History at OSSMA:

  • Provides students with a broad range of historical knowledge and understanding, including a sense of chronological development over time, discovering their place in time and space, and an appreciation of the people, culture, events and attitudes of societies other than their own.
  • Gives students power over their own knowledge allowing them to evaluate the significance and usefulness of a large body of material, including evidence from contemporary sources and interpretations of historians critically; encouraging curiosity, fascination and a drama of the past, learning the mistakes of the past and providing them with transferable skills for future life.
  • Enables students to engage directly with questions and present independent opinions about them in arguments that are well-written, clearly expressed, coherently organized and effectively supported by relevant evidence through regular opportunities for guided and structured extended writing.
  • Encourages students to come together as a community to commemorate key historical events, such as Remembrance Day, Holocaust Memorial Day and VE Day. This is equally important in shaping the citizens of the future by giving students an opportunity to consider why we commemorate certain events and what we can do to prevent future injustice.

What sets us apart:

We are incredibly proud of the curriculum we offer our students.

  • It is a representative curriculum, where all students should be able to feel that we are teaching their history, regardless of race, gender, ethnicity, class or other factors.

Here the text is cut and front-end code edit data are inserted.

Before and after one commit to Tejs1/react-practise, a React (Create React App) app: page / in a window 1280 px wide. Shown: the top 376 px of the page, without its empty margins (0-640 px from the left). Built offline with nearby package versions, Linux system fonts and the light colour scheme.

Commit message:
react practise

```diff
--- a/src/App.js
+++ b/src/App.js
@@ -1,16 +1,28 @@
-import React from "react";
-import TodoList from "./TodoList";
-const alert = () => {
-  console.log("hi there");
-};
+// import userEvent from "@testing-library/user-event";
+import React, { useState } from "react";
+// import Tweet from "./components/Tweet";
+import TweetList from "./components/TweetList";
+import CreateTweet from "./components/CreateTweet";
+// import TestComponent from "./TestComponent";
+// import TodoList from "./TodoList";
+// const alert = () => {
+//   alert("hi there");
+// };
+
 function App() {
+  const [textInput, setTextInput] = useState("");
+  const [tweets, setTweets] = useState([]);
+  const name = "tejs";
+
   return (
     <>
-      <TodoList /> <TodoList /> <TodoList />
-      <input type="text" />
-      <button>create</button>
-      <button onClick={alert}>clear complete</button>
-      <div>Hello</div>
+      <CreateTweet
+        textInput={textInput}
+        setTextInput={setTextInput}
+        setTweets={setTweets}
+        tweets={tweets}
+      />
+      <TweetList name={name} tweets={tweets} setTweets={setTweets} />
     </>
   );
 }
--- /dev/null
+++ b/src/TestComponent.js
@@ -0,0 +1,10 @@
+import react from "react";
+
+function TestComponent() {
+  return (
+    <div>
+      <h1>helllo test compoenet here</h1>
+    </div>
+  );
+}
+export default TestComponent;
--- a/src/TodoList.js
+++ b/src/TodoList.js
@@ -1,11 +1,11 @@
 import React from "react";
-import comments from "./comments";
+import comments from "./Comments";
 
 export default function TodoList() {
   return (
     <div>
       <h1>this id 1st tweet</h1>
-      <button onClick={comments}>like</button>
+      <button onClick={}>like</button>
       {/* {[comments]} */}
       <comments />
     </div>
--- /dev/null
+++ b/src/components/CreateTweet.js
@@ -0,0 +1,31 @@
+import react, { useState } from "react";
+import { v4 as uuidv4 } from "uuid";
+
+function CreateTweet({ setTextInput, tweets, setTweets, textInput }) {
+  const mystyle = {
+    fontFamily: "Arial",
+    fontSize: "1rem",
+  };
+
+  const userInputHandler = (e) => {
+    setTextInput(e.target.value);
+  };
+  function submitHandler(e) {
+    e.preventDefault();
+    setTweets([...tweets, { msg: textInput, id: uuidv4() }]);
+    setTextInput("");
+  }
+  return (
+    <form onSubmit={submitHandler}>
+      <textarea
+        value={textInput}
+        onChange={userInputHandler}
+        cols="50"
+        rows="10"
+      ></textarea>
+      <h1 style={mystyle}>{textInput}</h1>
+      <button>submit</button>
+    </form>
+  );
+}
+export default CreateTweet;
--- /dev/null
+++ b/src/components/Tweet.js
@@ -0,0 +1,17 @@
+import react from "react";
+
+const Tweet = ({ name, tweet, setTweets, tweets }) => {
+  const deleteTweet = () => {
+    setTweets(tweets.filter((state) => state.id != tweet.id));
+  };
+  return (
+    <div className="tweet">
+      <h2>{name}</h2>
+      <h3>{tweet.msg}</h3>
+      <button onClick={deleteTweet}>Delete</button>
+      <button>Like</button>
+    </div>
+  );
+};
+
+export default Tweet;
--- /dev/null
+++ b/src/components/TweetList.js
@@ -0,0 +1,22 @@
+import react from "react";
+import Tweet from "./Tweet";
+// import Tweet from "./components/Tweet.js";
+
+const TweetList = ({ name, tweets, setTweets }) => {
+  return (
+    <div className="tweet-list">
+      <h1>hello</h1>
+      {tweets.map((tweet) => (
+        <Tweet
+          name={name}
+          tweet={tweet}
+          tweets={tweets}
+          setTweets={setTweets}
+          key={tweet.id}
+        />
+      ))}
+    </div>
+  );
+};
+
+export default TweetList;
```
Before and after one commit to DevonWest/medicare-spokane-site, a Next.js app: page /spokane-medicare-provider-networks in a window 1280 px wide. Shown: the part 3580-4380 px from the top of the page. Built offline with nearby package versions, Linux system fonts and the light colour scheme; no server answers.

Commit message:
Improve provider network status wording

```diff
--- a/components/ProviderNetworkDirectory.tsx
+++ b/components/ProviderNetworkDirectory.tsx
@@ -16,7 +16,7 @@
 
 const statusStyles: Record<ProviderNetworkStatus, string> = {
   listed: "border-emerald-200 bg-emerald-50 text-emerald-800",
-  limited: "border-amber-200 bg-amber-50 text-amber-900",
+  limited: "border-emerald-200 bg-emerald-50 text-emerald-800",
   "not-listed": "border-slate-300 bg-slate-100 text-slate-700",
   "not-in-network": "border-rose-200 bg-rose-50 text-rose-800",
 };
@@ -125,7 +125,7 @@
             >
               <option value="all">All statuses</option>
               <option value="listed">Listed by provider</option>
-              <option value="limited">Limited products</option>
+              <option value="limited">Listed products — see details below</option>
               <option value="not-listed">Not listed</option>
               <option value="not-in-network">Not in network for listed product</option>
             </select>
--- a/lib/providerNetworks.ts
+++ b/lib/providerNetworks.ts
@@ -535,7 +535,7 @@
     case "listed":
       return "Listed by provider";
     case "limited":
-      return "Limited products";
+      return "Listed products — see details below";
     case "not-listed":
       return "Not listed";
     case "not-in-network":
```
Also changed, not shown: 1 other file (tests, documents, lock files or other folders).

We aim to tell a realistic story of the past. For example, when studying Victorian Britain, we focus on ‘The Five,’ the women who were traditionally classed as victims of the Ripper, as if their own individual stories were unimportant. We feel it is important to give a voice to those who have often been overlooked in a more traditional history curriculum.
  • We go beyond the National Curriculum, ensuring students have access to recent historical scholarship and encouraging students to broaden their horizons by using a virtual library to pinpoint key resources for further research. For example, when studying English medieval monarchs, they are encouraged to research Genghis Khan, who ruled the Mongol Empire. This challenges our students and gives them a contextual understanding of world history so they can make links and comparisons.
  • Our young historians are encouraged to articulate their learning, growing in confidence and resilience as they use oracy in the classroom through policies such as our ‘Lead Learner’ starters.
  • We also teach our curriculum through ‘big questions’ to help make sense of the story of the past. In each block, students work towards an extended piece of writing that allows them to synthesise the knowledge they have gained as they answer these ‘big questions’.
  • We believe history should be experienced through visits and visitors. Every year we visit places linked to our curriculum, such as the slavery museum in Liverpool and the World War One Battlefields. We are currently adding new visits for next year.
  • During remote learning, we have continued to promote our ethos of History being a living subject by organising experiences for the students in place of our usual visits. We have spoken to Holocaust survivors via Zoom, “visited” Parliament for a virtual tour with their education department, and participated in a live workshop from within Windsor Castle to learn the history of the castle and the wider Middle Ages. We organised and coordinated events for VE Day, we incorporated the recent Black Lives Matter campaign into our work to ensure students had relevant background knowledge of Civil Rights history, and we participated in the engagement activities to help with the morale of our students when we couldn’t be together in school.
  • We also won the “Most Inspirational Subject’ competition, voted for by the community!

In each year group, students study

  • Plantagenets
  • Women through time
  • African Kingdoms and impact of slavery
  • Wars of the Roses and the English Civil War
  • Industrial Revolution
  • America 20th Century 
  • Russia 20th Century
  • WWI
  • WWII
  • The Cold War
  • The Silk Roads
  • Historical Debates

  • Conflict and Tension: The Treaty of Versailles
  • Conflict and Tension: The League of Nations
  • Conflict and Tension: The Steps to War
  • Power and the People: The Middle Ages, Challenging Feudalism
  • Power and the People: The Early Modern Period, Challenging Royal Authority
  • Power and the People: The 19th Century, Reform and Reformers
  • Power and the People: The 20th Century, Equal Rights
  • Germany before World War One
  • Germany after World War One
  • The rise of the Nazis
  • Life in Nazi Germany
  • Elizabethan England: Government
  • Elizabethan England: Poverty and the Golden Age
  • Elizabethan England: Religious Conflict